At Microbiology Day, held May 1 and 2 in the Rutgers–Camden Campus Center, 60 students performing research on a variety of topics in their General Microbiology course shared their discoveries and observations with the campus community.

“What I love about Rutgers–Camden is the opportunity we as students have to do research,” says John Hill, a junior from Cinnaminson. “It’s a vital part of our education. Microbiology Day is a time for everyone to shine. It feels great to be able to show people what we’ve learned over the course of the semester.”

Hill, a veteran of the U.S. Marine Corps who came to Rutgers–Camden to study biology, spent the semester researching the causes and health effects associated with Stachybotrys chartarum, otherwise known as black mold.

Other projects researched this semester include the use of microorganisms in producing biomaterials, the evolution of HIV treatment, and salmonella in eggs and meat products.

“The best way to learn about a subject is teaching and presenting on that subject,” says Kwangwon Lee, an associate professor of biology at Rutgers–Camden who organizes Microbiology Day and teaches General Microbiology. “I want the students to research topics that are interesting to them. I encourage them to pick a topic they want to study on their own, so they’re researching their own interests. There’s no limit to what they can learn about a topic.”

Working alone or in teams, the students prepared informational poster boards and fact sheets explaining their research to classmates, friends, and family members attending Microbiology Day.

“It’s nice to be able to share our work and help people understand different aspects of biology at an event like this,” says Celena King, a senior biology major from Palmyra researching shingles in young adults. “Most people have heard of shingles, but may not understand what it is, so we’re hoping our research helps educate people.”

Robert Wentworth, a senior biology major from Mount Laurel, researching the effectiveness of Tamiflu on the influenza virus, says his work this semester lends itself to his interests after graduation.

“I’d like to go into pharmacy professionally, so being able to do the research behind a drug to figure out how it works and how it affects viruses is exciting,” Wentworth says. “We’re taking what we learn in class and applying it to our research.”

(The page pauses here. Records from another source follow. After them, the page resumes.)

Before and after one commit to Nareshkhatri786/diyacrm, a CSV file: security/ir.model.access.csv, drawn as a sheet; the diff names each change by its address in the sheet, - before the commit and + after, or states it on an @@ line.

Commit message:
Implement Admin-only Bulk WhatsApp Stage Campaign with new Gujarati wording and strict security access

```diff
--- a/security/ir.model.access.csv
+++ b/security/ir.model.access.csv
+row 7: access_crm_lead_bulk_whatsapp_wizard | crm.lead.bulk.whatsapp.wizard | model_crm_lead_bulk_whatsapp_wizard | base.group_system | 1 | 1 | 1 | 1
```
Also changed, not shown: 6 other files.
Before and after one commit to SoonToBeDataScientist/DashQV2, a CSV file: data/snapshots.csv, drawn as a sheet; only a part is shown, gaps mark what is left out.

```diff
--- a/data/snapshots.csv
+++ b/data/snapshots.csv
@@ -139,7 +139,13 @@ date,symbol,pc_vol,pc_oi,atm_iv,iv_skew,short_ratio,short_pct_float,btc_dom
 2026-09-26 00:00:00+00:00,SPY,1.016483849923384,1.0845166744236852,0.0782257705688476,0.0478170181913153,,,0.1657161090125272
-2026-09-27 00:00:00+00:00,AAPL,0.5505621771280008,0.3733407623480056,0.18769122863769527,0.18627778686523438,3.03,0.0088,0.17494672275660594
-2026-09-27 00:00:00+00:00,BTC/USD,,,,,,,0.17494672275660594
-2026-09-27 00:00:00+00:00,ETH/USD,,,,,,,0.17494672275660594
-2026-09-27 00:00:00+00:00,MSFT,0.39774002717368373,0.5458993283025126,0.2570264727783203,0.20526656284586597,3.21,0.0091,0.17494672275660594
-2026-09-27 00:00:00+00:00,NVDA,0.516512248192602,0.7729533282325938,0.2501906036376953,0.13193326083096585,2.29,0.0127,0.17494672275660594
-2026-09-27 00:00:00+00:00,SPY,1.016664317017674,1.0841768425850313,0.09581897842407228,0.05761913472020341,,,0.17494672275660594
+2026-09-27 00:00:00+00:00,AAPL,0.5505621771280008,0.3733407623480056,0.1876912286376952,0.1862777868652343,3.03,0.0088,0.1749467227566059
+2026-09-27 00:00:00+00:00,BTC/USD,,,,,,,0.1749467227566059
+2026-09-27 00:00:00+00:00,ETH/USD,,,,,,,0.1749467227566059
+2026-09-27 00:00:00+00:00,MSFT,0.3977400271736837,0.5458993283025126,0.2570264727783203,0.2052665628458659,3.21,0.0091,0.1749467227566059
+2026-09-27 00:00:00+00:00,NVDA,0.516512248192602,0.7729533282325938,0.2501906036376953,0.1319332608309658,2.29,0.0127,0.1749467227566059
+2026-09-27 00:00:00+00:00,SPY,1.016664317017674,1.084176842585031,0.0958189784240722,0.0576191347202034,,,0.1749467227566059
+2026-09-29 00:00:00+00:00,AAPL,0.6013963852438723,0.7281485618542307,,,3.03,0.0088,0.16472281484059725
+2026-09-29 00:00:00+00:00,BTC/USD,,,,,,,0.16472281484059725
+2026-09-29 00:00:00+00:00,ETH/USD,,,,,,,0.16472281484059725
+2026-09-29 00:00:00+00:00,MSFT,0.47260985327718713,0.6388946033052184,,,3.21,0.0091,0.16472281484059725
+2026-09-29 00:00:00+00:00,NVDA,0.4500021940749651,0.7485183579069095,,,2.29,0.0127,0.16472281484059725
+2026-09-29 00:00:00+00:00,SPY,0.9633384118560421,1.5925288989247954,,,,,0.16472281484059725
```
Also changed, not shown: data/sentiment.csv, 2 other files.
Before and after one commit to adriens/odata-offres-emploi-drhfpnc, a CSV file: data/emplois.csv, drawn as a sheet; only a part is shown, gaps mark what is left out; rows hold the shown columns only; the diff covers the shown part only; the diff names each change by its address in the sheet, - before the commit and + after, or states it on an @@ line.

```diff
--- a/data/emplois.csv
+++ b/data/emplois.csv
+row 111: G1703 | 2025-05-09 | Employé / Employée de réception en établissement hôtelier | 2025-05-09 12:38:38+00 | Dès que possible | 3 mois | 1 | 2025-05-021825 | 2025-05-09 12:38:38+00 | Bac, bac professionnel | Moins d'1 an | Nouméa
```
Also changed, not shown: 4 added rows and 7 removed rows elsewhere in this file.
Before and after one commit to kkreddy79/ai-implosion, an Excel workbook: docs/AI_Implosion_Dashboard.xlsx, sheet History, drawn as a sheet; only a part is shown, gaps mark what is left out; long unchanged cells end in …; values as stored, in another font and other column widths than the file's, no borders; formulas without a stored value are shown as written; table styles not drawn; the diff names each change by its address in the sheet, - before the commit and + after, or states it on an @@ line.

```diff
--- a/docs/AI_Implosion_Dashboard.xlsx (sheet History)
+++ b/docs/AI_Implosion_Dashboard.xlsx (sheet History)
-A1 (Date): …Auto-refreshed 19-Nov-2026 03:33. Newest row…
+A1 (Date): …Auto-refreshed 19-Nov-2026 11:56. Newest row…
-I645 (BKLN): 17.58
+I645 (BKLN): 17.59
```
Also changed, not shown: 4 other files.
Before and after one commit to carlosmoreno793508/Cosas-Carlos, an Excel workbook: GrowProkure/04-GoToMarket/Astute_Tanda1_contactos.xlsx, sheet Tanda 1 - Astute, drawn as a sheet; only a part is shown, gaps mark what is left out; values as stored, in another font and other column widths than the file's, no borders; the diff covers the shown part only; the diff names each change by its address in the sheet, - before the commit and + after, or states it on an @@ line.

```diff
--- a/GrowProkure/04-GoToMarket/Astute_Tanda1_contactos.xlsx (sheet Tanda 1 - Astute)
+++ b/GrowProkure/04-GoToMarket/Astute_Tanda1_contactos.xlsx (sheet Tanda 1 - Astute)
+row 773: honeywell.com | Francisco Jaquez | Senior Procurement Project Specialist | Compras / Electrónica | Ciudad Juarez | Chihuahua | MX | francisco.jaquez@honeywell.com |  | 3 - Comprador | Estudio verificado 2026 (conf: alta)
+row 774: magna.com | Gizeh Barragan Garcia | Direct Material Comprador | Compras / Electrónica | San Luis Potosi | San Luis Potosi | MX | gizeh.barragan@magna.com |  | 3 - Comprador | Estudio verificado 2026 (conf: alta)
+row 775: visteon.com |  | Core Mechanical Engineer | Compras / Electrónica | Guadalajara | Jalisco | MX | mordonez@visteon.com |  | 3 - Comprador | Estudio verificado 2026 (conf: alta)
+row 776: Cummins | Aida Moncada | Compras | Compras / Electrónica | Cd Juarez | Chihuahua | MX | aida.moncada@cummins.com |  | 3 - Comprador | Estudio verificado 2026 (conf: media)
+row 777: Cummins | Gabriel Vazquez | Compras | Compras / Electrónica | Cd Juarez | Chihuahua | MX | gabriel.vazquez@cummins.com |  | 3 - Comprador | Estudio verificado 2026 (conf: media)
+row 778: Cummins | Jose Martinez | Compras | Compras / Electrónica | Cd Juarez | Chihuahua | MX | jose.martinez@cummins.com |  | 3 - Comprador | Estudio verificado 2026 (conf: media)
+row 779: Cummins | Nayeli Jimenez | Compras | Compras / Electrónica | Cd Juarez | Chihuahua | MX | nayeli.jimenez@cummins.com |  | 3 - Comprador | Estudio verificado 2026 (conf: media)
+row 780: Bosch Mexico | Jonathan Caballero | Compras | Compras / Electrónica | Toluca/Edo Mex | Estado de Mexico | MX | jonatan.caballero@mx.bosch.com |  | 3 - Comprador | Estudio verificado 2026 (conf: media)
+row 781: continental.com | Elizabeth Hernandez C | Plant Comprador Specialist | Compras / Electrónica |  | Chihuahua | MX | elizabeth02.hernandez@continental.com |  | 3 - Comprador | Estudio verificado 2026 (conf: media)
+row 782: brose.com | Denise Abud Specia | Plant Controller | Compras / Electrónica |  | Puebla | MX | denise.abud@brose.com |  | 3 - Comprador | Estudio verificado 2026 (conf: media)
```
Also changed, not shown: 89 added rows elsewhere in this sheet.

This year marked the third annual Microbiology Day at Rutgers–Camden. For a complete listing of projects done this semester, click here.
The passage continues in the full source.